WHAT TO PRODUCE>
Check each line of the material, and show the ones that include the word "class".
########################################
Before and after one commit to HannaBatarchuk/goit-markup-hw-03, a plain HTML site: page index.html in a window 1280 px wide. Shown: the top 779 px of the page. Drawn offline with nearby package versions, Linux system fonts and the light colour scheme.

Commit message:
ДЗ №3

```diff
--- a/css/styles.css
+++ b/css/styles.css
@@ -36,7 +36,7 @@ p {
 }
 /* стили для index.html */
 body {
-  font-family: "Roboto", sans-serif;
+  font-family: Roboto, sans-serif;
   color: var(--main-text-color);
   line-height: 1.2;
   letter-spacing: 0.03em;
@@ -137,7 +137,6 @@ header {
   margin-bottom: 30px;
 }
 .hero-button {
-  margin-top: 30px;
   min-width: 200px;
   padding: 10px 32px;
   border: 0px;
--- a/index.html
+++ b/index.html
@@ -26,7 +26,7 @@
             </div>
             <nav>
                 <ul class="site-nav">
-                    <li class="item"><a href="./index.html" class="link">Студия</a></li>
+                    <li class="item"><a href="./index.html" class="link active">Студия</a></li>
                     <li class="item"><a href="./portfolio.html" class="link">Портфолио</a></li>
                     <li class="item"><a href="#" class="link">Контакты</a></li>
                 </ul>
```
########################################
RESPONSE TO THE EXERCISE>
                 <ul class="site-nav">
-                    <li class="item"><a href="./index.html" class="link">Студия</a></li>
+                    <li class="item"><a href="./index.html" class="link active">Студия</a></li>
                     <li class="item"><a href="./portfolio.html" class="link">Портфолио</a></li>
                     <li class="item"><a href="#" class="link">Контакты</a></li>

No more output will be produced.